- _WORK TO COMPLETE_
Copy, from the entries below, each line where the word "padding" can be found.

- _DATA FOR PROCESSING_
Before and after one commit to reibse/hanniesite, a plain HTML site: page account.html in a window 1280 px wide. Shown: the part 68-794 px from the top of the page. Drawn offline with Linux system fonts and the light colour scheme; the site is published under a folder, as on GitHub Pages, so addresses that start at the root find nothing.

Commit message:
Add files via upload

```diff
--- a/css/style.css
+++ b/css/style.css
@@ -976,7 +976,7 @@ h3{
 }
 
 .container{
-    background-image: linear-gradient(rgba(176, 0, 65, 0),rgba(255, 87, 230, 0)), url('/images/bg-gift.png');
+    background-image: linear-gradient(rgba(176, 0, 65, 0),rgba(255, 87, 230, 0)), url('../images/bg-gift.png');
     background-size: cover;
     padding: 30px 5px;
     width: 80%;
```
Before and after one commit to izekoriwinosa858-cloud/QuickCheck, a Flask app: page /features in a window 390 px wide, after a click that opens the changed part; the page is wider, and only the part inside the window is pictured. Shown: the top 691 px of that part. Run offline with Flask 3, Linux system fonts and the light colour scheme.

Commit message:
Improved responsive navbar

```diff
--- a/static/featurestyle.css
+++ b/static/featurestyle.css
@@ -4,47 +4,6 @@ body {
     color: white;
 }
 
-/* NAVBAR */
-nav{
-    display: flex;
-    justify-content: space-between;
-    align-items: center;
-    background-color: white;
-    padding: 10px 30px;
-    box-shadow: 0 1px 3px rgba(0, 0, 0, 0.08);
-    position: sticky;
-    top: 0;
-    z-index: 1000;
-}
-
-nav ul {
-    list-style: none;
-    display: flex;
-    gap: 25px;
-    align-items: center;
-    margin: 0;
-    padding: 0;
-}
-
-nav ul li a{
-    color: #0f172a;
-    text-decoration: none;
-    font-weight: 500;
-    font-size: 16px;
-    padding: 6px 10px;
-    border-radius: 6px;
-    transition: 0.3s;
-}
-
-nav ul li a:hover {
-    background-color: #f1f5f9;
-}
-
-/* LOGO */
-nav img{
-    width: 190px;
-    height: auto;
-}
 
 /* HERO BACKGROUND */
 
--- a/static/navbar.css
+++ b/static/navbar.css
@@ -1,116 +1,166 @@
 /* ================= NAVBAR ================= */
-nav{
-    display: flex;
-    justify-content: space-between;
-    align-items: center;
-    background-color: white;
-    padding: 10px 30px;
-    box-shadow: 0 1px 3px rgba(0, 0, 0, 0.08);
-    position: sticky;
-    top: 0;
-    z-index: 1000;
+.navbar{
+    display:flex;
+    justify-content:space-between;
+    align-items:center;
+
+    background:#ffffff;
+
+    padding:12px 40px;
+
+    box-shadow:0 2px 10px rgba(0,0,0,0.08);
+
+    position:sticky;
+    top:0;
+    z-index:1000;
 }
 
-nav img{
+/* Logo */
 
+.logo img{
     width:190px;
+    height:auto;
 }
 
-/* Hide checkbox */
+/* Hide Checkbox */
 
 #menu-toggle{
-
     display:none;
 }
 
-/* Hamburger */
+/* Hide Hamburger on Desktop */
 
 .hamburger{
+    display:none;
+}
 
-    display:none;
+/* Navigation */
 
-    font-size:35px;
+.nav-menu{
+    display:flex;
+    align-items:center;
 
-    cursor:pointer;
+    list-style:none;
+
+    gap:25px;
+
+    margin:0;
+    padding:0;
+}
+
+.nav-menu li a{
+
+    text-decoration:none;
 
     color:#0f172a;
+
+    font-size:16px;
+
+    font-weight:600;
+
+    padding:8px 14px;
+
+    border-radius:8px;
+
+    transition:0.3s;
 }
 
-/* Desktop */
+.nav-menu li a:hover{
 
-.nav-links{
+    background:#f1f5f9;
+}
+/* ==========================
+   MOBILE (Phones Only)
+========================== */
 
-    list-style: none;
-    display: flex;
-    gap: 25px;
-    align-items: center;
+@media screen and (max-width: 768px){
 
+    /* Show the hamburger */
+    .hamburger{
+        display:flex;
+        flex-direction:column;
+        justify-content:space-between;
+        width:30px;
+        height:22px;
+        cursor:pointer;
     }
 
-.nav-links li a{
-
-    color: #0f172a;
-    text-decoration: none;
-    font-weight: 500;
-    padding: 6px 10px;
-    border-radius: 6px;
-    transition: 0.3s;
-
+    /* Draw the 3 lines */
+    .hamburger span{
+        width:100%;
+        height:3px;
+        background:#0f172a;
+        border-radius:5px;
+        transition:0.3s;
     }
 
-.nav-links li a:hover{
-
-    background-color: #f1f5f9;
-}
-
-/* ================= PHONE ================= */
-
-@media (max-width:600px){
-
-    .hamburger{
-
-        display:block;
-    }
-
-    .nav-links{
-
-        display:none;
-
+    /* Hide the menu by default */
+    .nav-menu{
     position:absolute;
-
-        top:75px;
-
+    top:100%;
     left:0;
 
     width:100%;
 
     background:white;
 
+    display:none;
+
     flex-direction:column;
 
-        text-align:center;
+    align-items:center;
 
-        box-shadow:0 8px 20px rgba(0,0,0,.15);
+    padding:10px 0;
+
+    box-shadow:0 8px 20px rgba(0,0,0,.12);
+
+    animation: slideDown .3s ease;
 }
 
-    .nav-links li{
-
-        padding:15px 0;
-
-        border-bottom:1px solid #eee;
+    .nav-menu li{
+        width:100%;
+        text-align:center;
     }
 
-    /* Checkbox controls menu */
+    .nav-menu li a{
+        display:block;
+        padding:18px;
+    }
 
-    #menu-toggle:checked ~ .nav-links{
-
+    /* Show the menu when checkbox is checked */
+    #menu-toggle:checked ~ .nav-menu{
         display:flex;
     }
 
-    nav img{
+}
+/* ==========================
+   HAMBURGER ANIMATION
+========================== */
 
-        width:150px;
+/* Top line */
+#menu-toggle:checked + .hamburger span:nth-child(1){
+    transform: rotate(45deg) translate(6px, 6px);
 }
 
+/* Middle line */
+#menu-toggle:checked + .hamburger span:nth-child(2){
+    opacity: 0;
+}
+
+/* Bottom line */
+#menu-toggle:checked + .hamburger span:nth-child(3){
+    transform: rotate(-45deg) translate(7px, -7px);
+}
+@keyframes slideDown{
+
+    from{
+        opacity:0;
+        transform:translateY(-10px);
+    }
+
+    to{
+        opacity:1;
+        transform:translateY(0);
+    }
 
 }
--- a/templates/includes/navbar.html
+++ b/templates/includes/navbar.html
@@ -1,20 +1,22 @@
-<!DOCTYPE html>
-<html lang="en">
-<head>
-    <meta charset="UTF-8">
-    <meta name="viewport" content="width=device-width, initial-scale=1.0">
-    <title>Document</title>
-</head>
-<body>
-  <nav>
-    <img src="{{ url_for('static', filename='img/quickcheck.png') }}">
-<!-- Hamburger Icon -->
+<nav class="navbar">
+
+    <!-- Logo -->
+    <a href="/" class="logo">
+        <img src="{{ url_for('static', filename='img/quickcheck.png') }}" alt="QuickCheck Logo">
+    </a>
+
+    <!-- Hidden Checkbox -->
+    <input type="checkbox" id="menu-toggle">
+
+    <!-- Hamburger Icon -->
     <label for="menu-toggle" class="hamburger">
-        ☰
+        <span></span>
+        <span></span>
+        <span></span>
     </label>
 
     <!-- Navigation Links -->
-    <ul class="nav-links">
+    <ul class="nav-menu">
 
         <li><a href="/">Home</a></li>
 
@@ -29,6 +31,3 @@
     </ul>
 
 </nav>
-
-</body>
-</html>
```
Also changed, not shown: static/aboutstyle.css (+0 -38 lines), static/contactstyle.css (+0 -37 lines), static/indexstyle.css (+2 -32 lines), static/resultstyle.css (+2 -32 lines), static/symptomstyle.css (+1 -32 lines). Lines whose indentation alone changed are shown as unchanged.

- _SOLUTION TO THE PROBLEM_
     padding: 30px 5px;
-    padding: 10px 30px;
-    padding: 0;
-    padding: 6px 10px;
-    padding: 10px 30px;
+    padding:12px 40px;
+    padding:0;
+    padding:8px 14px;
-    padding: 6px 10px;
+    padding:10px 0;
-        padding:15px 0;
+        padding:18px;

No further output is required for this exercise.